S&P 500 hits new high as other indexes slide
NEW YORK — The Standard & Poor’s 500 index closed at another record high even as other U.S. stock indexes edge lower.
Good news from J.C. Penney helped offset disappointing earnings reports from some U.S. companies.
The S&P 500 rose about 2 to 1,762. It also closed at record highs last Tuesday and Friday. The Dow Jones industrial average slipped a point to 15,568. The Nasdaq composite fell about 3 to 3,940.
Homebuilders fell after the number of Americans who signed contracts to buy previously occupied homes fell in September to the lowest in nine months, reflecting higher mortgage rates and prices.
Burger King’s earnings climb as costs decline
MIAMI — Burger King’s third-quarter net income surged to $68.2 million as it sharply reduced its restaurant expenses mostly due to the refranchising of company-owned restaurants and continued to grow overseas.
The company’s performance topped analysts’ estimates. It also raised its quarterly dividend.
Burger King has been revamping its business since it was purchased in 2010 by 3G Capital. The company has been selling more restaurants to franchisees in a bid to reduce overhead costs. Instead of booking sales from those restaurants, Burger King collects franchise fees.
Merck net income falls on charges, lower sales
NEW YORK — Merck & Co. said Monday that its third-quarter profit plunged 35 percent to $1.12 billion because of competition from generic drugs, lower sales of its top-selling medicine, and restructuring and acquisition charges.
It still beat Wall Street’s profit expectations, but sharply lowered its own forecast for the full year. Revenue totaled $11.03 billion, down 4 percent. missing expectations for $11.13 billion.
Generic competition continued to hammer asthma and allergy drug Singulair, cutting sales 53 percent in the quarter to $280 million. The drug had been bringing in $5.5 billion a year until its patent expired in August 2012 and cheap copycat versions flooded the market.
Hub airports say they support airline merger
DALLAS — The airports dominated by American Airlines and US Airways say they’ll be hurt if the carriers can’t merge.
The airports want to file a friend-of-the-court statement supporting the merger, which is the subject of a trial scheduled to start Nov. 25 in U.S. district court in Washington.
The request was filed Monday by Dallas-Fort Worth International Airport, Charlotte Douglas International Airport, Phoenix Sky Harbor International and Philadelphia International Airport.
The Justice Department sued in August to block the merger, saying that the deal would limit competition and drive up consumer prices.
The airports said if they’re allowed to file a brief, they’ll show that blocking the merger would hurt competition “to the detriment of the traveling public and labor, as well as to airports and their local communities.”
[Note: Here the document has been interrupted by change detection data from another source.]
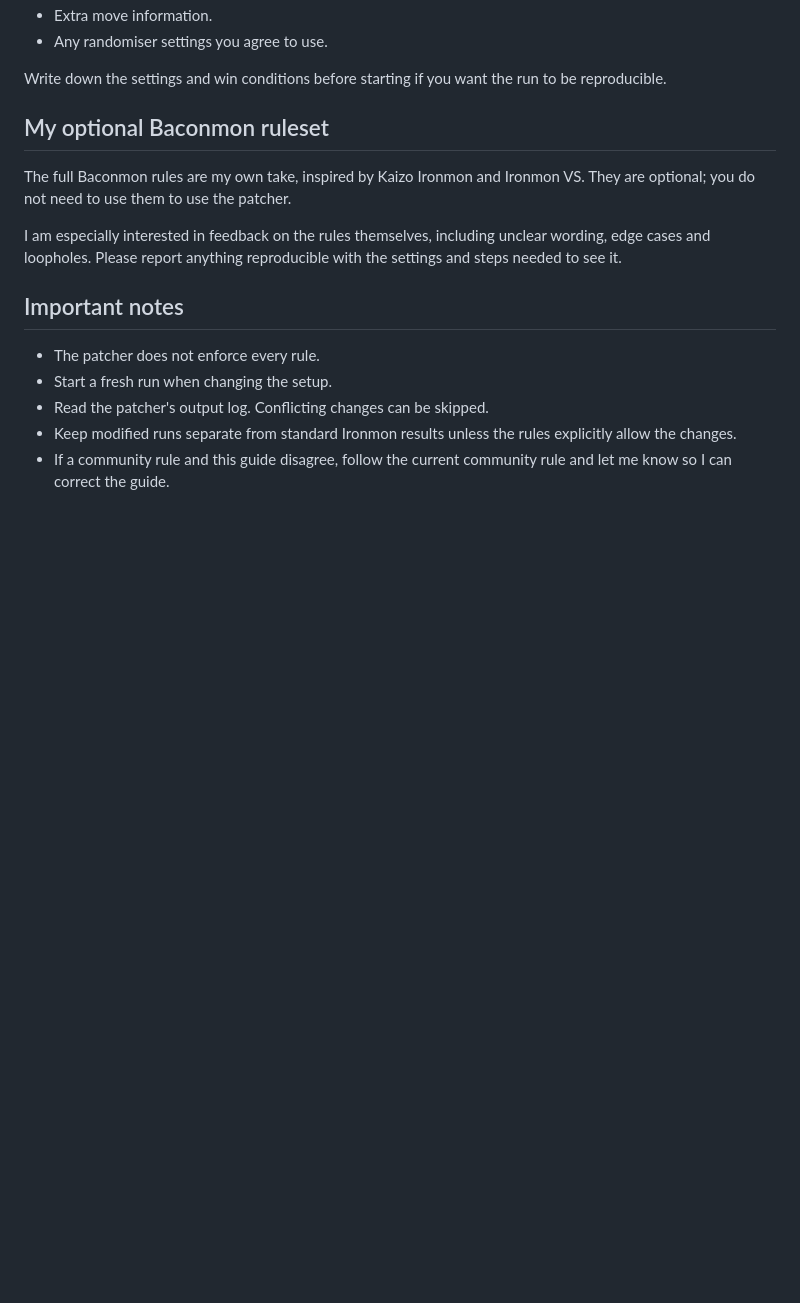
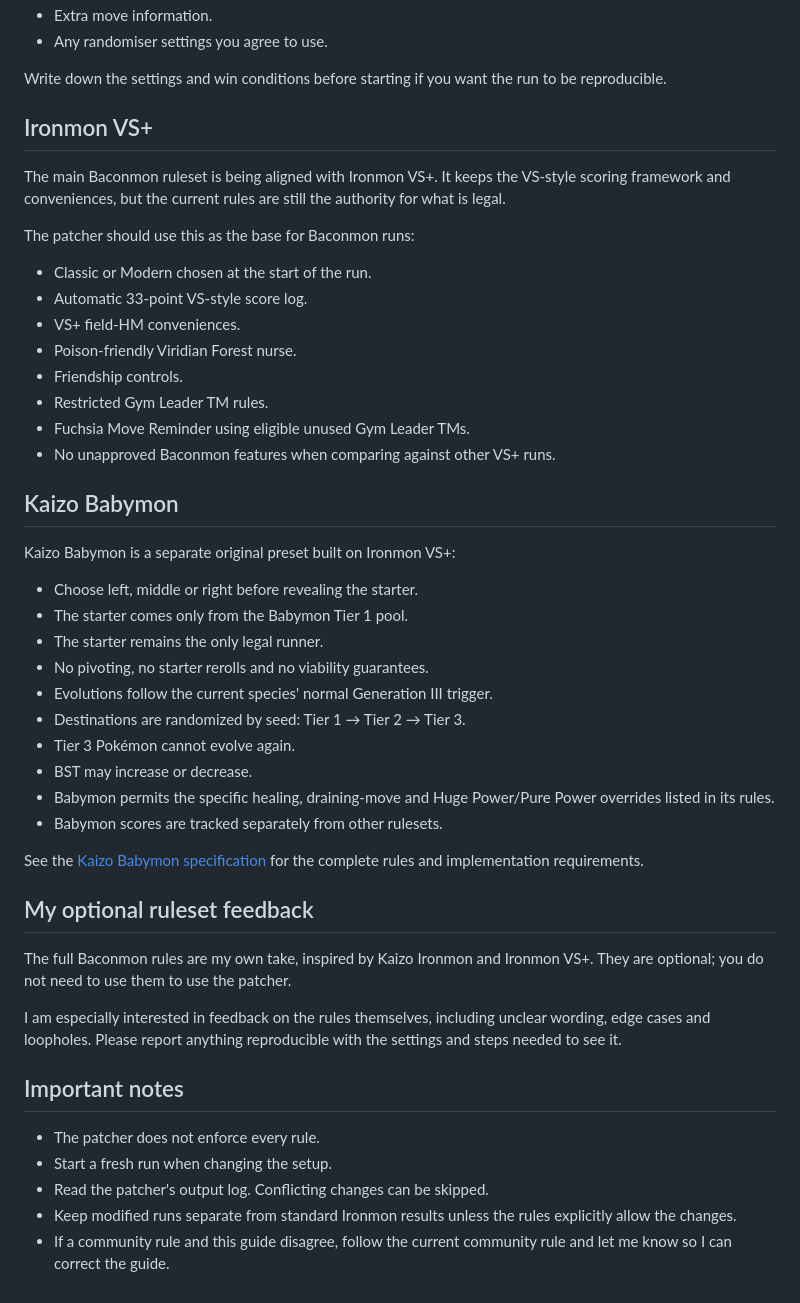
Before and after one commit to xbaconator9000x/Kaizo-Baconmon, a Markdown page: docs/Run_Settings_Guide.md, the part around the change. GitHub-like rendering; blank space fills up the shorter version.

Commit message:
Document Ironmon VS+ and Kaizo Babymon profiles

```diff
--- a/docs/Run_Settings_Guide.md
+++ b/docs/Run_Settings_Guide.md
@@ -179,9 +179,41 @@ You can legally choose:
 
 Write down the settings and win conditions before starting if you want the run to be reproducible.
 
-## My optional Baconmon ruleset
+## Ironmon VS+
 
-The full Baconmon rules are my own take, inspired by Kaizo Ironmon and Ironmon VS. They are optional; you do not need to use them to use the patcher.
+The main Baconmon ruleset is being aligned with Ironmon VS+. It keeps the VS-style scoring framework and conveniences, but the current rules are still the authority for what is legal.
+
+The patcher should use this as the base for Baconmon runs:
+
+- Classic or Modern chosen at the start of the run.
+- Automatic 33-point VS-style score log.
+- VS+ field-HM conveniences.
+- Poison-friendly Viridian Forest nurse.
+- Friendship controls.
+- Restricted Gym Leader TM rules.
+- Fuchsia Move Reminder using eligible unused Gym Leader TMs.
+- No unapproved Baconmon features when comparing against other VS+ runs.
+
+## Kaizo Babymon
+
+Kaizo Babymon is a separate original preset built on Ironmon VS+:
+
+- Choose left, middle or right before revealing the starter.
+- The starter comes only from the Babymon Tier 1 pool.
+- The starter remains the only legal runner.
+- No pivoting, no starter rerolls and no viability guarantees.
+- Evolutions follow the current species' normal Generation III trigger.
+- Destinations are randomized by seed: Tier 1 → Tier 2 → Tier 3.
+- Tier 3 Pokémon cannot evolve again.
+- BST may increase or decrease.
+- Babymon permits the specific healing, draining-move and Huge Power/Pure Power overrides listed in its rules.
+- Babymon scores are tracked separately from other rulesets.
+
+See the [Kaizo Babymon specification](Kaizo_Babymon_Spec.md) for the complete rules and implementation requirements.
+
+## My optional ruleset feedback
+
+The full Baconmon rules are my own take, inspired by Kaizo Ironmon and Ironmon VS+. They are optional; you do not need to use them to use the patcher.
 
 I am especially interested in feedback on the rules themselves, including unclear wording, edge cases and loopholes. Please report anything reproducible with the settings and steps needed to see it.
 
```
Michelin says its sales slumped in 3rd quarter
PARIS — Tire maker Michelin says its revenue slumped 5.8 percent in the third quarter and warned that the weakening U.S. and Canadian dollars would hurt full-year profits.
Michelin said in a statement Monday that its revenue for the July-September period fell to the equivalent of $7.06 billion.
Michelin said profits were being squeezed by the worsening exchange rate, which hurts it because its costs are largely in euros and much of its sales are made in dollars.
Michelin has major operations in the South Carolina Upstate.
Staff and wire reports